British pianist Benjamin Grosvenor returns to Melbourne later this month for a performance of Schumann’s Piano Concerto under the baton of Xian Zhang. The young virtuoso has had reviewers around the world talking, with the New York Times referring to his playing as having “crisp articulation, beautiful shadings, keen attention to inner voices and tremendous imagination!”
We’re thrilled to be welcoming you back to Melbourne! How familiar are you with the Schumann Piano Concerto that you’ll be performing with us?
I’ve been playing the piece since I was sixteen, and was aware of it as a listener for much longer, so I’d say I’m very familiar with it!
What is it about the piece that you’re drawn to?
It’s a unique and fascinating work. Schumann tried to sell the first movement to publishers as a one-movement ‘Fantasy’. It was because of their refusal that he turned the work into a full piano concerto. Given his original intentions for it to be a standalone piece, the first movement alone is a rich and wonderful journey. The second movement takes on a chamber-music-like intimacy from its opening bars and throughout exudes tenderness and warmth, and then the last movement is a joyous dance!
Did you know that you were always destined for a life of music?
I knew from an early age after having had some of my first performing experiences. This destiny was quickly reinforced by my involvement in the BBC Young Musician competition. I reached the final, which gave me the opportunity to play with a professional orchestra for the first time.
If you could collaborate with any composer, whether they be alive or dead, who would it be?
Beethoven! However, I imagine that it would be fairly intimidating…
What do you love to do when you’re not on stage?

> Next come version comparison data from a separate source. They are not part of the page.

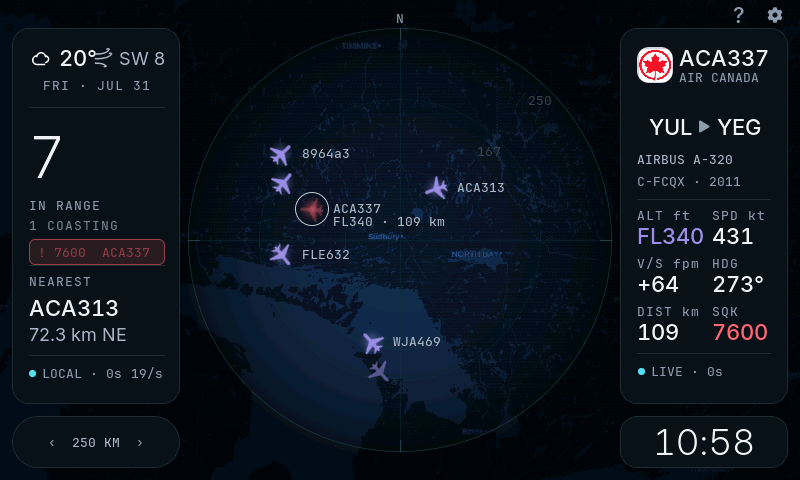
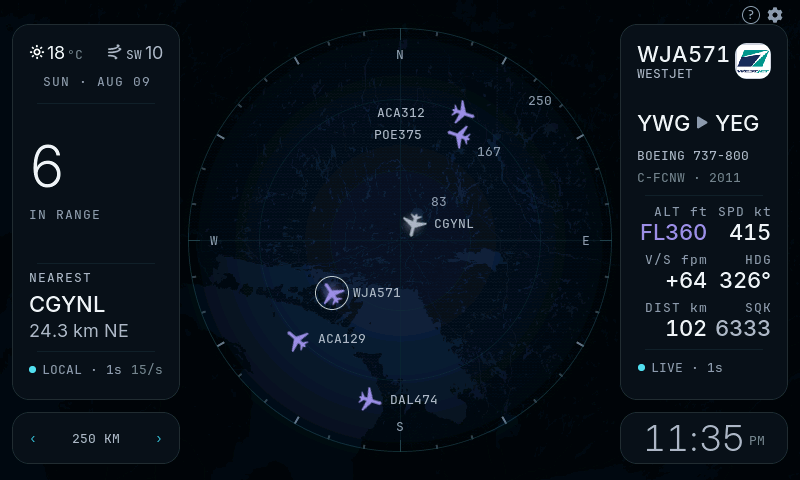
docs: lead with the real panel, move the emergency to the contrast slot
The hero was a genuine 7600 captured in August, and it had become the only
stale image in the README -- labelled dark_all map, no bearing bezel, the
clipped card edge still visible. Waiting for another real emergency is not a
documentation strategy, and the alternative is flashing a build with the state
hardcoded, which is exactly how this device once got boot-looped.

So the ordinary state leads now, from real hardware: six aircraft over the
house, a WestJet 737 pinned with its logo and route, the bezel around the
disc. Everything above the fold is a live /screen.bmp off the panel.

The emergency keeps its place as the contrast case a little further down,
rendered in the harness and captioned as such. It still carries the argument
it was there to make -- red is the one thing that overrides the altitude
palette -- and now it does so with the current chrome.

panel-normal.png is gone; the hero is that image.

diff --git a/README.md b/README.md
@@ -9,11 +9,12 @@ draws the sky above your house on a 7-inch panel.
 
 [![firmware](https://img.shields.io/badge/firmware-v7.2.4-6fc7d8?style=flat-square)](docs/HISTORY.md) [![platform](https://img.shields.io/badge/ESP32--S3-16MB%20%2F%208MB%20PSRAM-9b8ce0?style=flat-square)](docs/HARDWARE.md) [![ui](https://img.shields.io/badge/LVGL-8.3.11-ffc061?style=flat-square)](https://lvgl.io) [![data](https://img.shields.io/badge/API%20keys%20required-none-6fc7d8?style=flat-square)](#data-sources) [![install](https://img.shields.io/badge/install-one--click%20web%20flasher-9b8ce0?style=flat-square)](https://mrronco.github.io/AirRadar/flasher/) [![license](https://img.shields.io/badge/license-GPL--3.0--or--later-ffc061?style=flat-square)](LICENSE)
 
-<img src="docs/img/panel.png" width="820" alt="AirRadar main screen during a real emergency: a full-bleed dark base map with the coverage disc, seven aircraft, and Air Canada 337 squawking 7600 shown as a red glyph with a red alert strip in the Overview card and a red squawk value in the Selected card">
+<img src="docs/img/panel.png" width="820" alt="AirRadar main screen: a full-bleed dark base map under a coverage disc ringed by a graduated bearing bezel, six violet altitude-coloured aircraft with their callsigns, and a WestJet 737 pinned in the right-hand card with its logo, its Winnipeg to Edmonton route and a live instrument grid">
 
-<sub>Live capture off the device via <code>GET /screen.bmp</code> — the actual framebuffer, not a mockup.
-Air Canada 337 is squawking <b>7600</b>, radio failure: red glyph, red squawk, and the alert strip in the
-Overview card. Every other target stays violet, because red means emergency and nothing else.</sub>
+<sub>Live capture off the device via <code>GET /screen.bmp</code> — the actual framebuffer, not a
+mockup, and not a rendering of one. Six aircraft over the house on an ordinary evening; a WestJet
+737 is pinned, so the right-hand card carries its operator logo, route, airframe and a live
+instrument grid. The disc is ringed by a bearing scale graduated every 10°.</sub>
 
 </div>
 
@@ -57,12 +58,15 @@ This is the layer alone; the bearing bezel and the scope chrome are composited o
 
 <div align="center">
 
-<img src="docs/img/panel-normal.png" width="700" alt="The same display in its ordinary state: six violet altitude-coloured targets around a graduated bearing bezel, no alert strip, with a WestJet flight pinned in the Selected card showing its logo, its Winnipeg to Edmonton route and a live instrument grid">
+<img src="docs/img/panel-emergency.png" width="700" alt="The same display with an emergency: Air Canada 337 squawking 7600 drawn as a red glyph, a red 7600 alert strip in the Overview card, and a red squawk value in the Selected card, while every other target stays violet">
 
-<sub><b>The same display, nothing wrong.</b> Compare with the hero above: no alert strip in the
-Overview card, and every glyph is altitude-coloured rather than red. The emergency treatment is
-deliberately the only thing on screen that uses red. A WestJet flight is pinned here, so the
-right-hand card is filled in.</sub>
+<sub><b>The same display, something wrong.</b> A squawk of <b>7600</b> is radio failure, and it is
+the one condition that overrides the altitude palette: red glyph, red squawk value, and an alert
+strip in the Overview card naming the aircraft. Every other target stays violet, because red means
+emergency and nothing else — which is also why the airline brand tile is the only other red on the
+panel and why it is kept small. Rendered in the desktop harness: waiting for a real 7600 is not a
+documentation strategy, and the alternative is flashing a build with the state hardcoded, which is
+how this device once got boot-looped.</sub>
 
 </div>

I love to cook, and would say that getting to try a variety of food is definitely one of the best things about the itinerant lifestyle of a musician. Obviously, off the stage too there is a lot of time spent immersed in music!